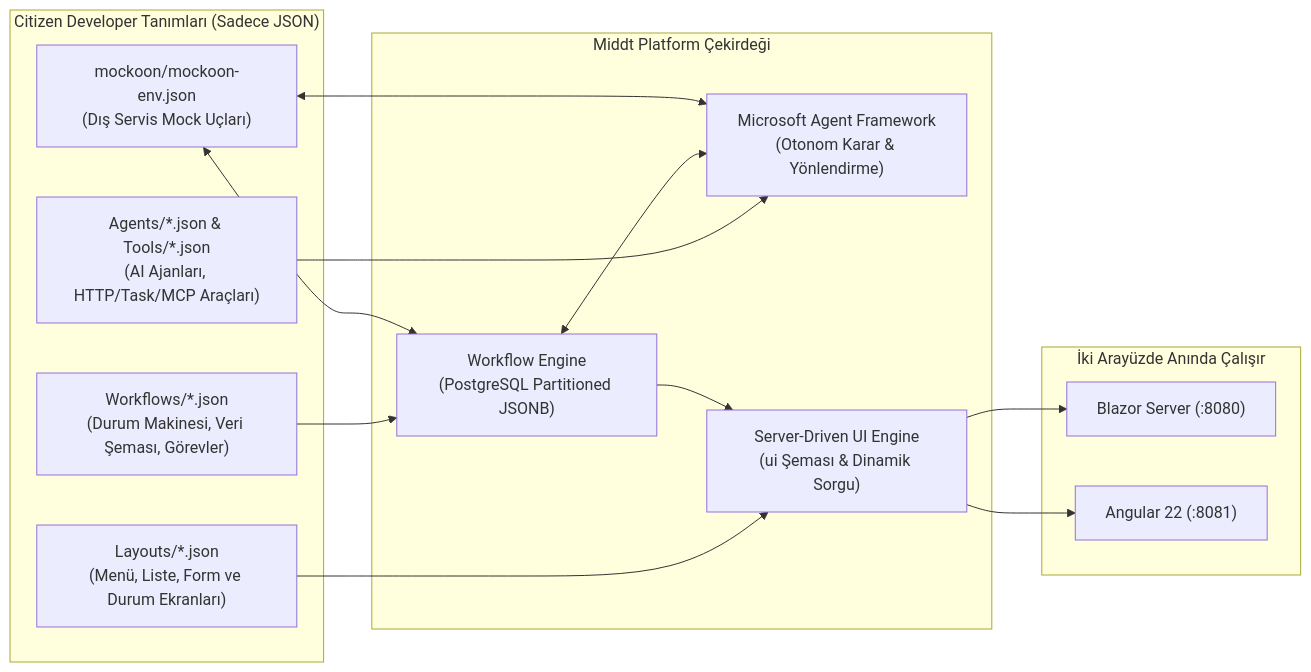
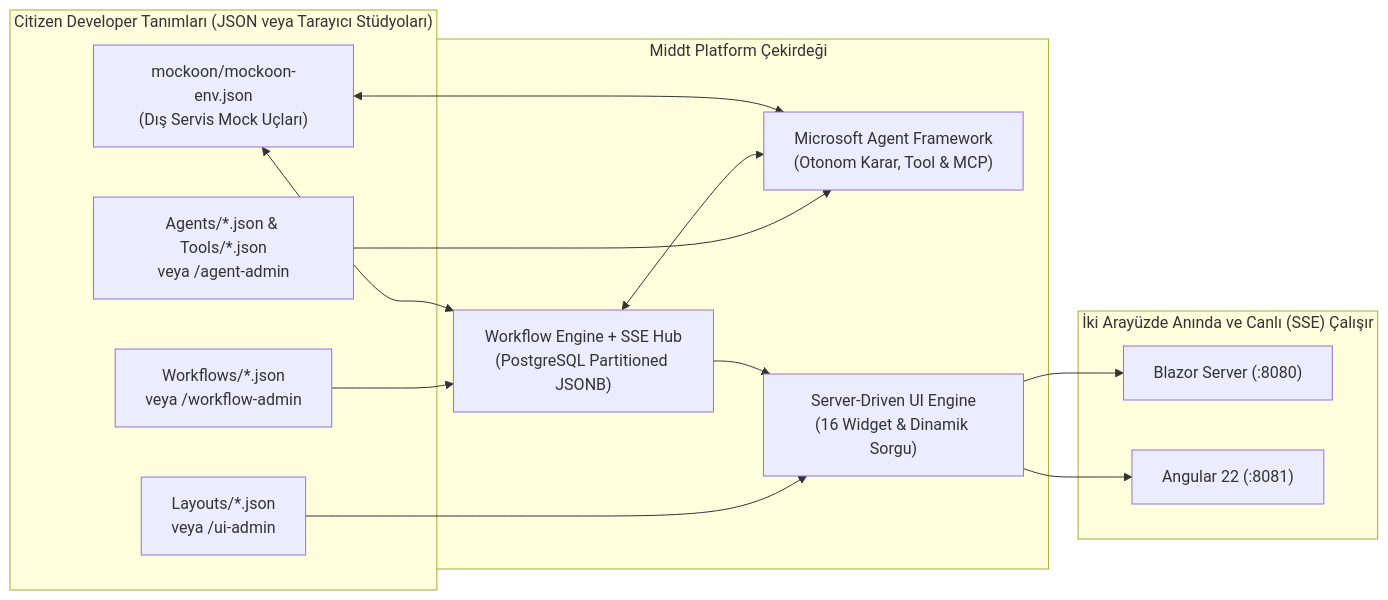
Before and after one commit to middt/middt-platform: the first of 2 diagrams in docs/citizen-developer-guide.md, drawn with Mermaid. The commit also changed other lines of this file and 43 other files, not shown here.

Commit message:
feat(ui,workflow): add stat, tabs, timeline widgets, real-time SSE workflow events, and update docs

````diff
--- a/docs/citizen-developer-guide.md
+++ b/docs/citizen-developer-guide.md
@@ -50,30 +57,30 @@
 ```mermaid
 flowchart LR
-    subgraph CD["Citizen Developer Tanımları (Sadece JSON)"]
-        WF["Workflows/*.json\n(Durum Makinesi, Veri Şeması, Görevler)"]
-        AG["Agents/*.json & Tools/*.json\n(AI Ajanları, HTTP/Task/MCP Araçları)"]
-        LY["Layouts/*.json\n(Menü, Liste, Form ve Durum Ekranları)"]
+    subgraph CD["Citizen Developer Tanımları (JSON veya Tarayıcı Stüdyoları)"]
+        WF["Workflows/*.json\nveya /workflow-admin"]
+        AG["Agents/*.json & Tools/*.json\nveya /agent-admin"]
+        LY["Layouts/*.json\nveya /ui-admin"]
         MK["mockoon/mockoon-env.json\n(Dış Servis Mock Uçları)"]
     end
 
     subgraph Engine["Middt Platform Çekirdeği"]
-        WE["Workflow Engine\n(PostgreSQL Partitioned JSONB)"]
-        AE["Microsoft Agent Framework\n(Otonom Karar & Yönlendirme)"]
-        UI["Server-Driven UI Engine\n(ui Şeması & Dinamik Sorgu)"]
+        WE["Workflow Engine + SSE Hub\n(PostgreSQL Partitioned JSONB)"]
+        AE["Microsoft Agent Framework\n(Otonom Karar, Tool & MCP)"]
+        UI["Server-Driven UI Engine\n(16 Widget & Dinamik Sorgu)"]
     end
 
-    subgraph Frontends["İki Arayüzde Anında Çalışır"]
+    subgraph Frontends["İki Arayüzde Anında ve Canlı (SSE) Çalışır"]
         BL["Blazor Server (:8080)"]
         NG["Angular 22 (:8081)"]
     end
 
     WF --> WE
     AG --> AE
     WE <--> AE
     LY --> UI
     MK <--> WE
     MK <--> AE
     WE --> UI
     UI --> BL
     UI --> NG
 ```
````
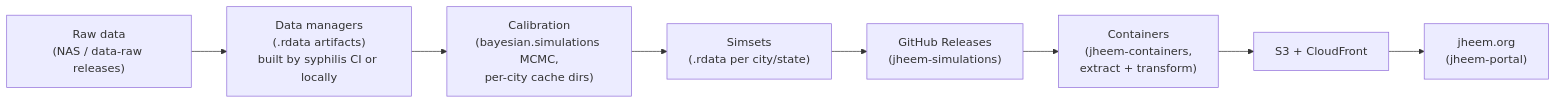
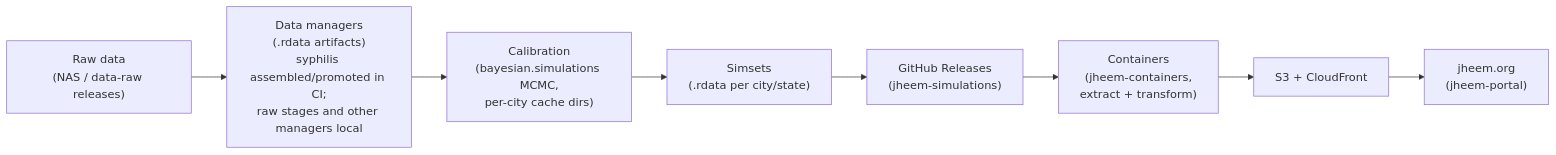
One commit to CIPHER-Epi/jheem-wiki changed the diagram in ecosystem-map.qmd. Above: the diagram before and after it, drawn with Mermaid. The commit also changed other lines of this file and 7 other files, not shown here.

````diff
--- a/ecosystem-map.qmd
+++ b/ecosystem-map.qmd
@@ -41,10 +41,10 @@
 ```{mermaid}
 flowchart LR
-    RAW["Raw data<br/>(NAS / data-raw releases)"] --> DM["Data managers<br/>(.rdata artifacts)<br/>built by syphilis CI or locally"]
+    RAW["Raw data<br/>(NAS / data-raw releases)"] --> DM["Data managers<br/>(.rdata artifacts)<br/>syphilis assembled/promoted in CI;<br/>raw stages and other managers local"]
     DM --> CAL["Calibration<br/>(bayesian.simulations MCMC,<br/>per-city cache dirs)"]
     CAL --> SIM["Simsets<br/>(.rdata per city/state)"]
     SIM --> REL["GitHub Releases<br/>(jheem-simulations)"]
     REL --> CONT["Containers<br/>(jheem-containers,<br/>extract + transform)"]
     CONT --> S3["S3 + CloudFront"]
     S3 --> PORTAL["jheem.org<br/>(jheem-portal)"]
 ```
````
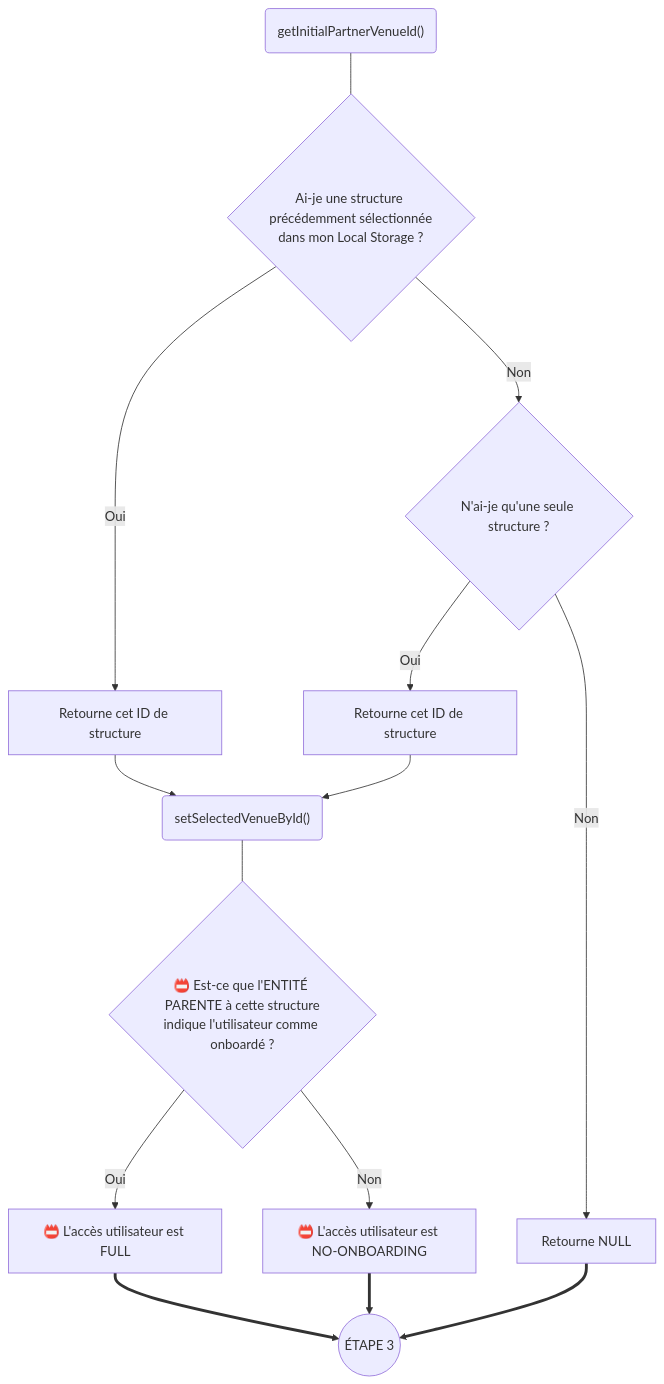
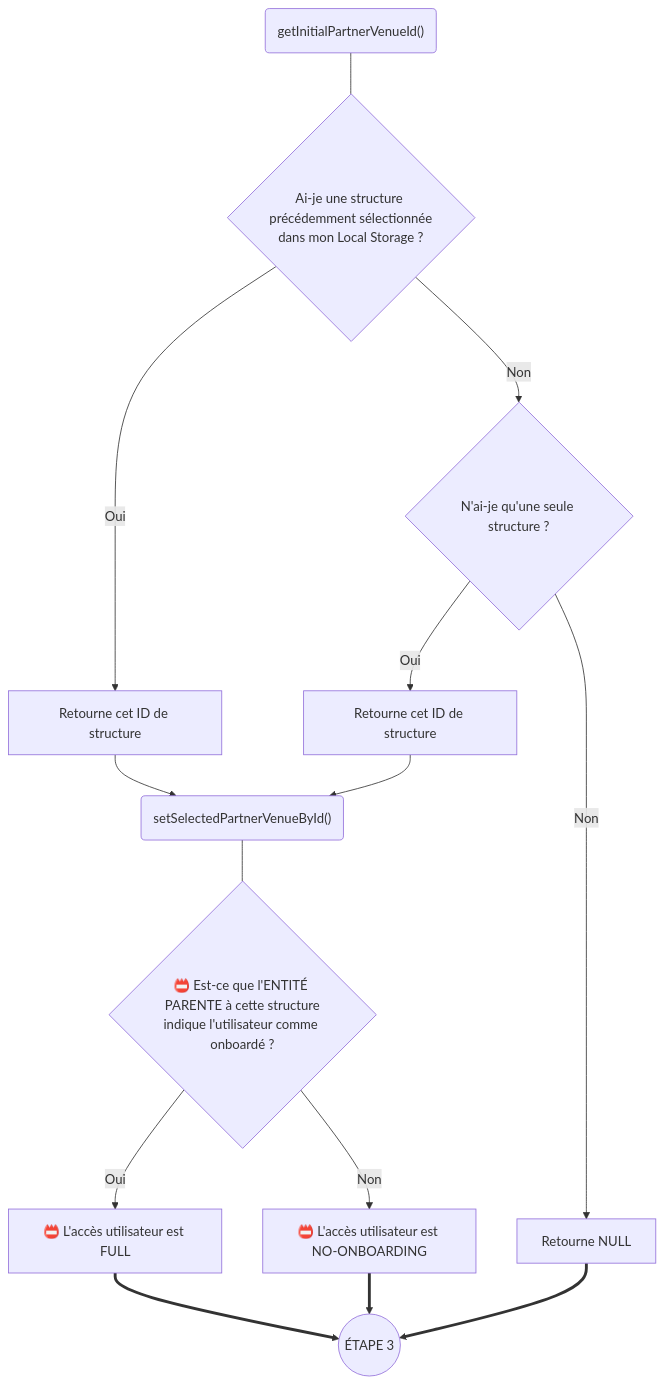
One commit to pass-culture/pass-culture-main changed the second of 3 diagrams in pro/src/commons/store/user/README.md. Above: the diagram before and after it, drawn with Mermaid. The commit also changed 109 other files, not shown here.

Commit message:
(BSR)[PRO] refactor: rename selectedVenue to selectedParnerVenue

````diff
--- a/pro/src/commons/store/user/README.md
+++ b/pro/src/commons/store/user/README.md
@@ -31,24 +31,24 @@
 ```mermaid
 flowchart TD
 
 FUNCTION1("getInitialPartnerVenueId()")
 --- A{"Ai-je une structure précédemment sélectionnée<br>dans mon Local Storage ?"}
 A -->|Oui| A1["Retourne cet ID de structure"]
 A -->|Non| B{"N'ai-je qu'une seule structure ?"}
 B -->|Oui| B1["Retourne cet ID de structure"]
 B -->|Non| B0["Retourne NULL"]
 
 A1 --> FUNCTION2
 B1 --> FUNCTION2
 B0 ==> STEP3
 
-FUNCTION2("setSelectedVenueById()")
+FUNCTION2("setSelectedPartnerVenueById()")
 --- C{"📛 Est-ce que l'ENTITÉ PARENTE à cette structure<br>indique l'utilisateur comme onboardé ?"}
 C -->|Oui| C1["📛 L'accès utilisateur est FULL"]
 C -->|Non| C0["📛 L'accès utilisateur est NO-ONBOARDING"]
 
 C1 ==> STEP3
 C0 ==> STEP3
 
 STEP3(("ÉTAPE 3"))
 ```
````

● **Try it**
Where a line of the listing holds the string "Workflows", copy that line.

● **Solution for this exercise**
-        WF["Workflows/*.json\n(Durum Makinesi, Veri Şeması, Görevler)"]
+        WF["Workflows/*.json\nveya /workflow-admin"]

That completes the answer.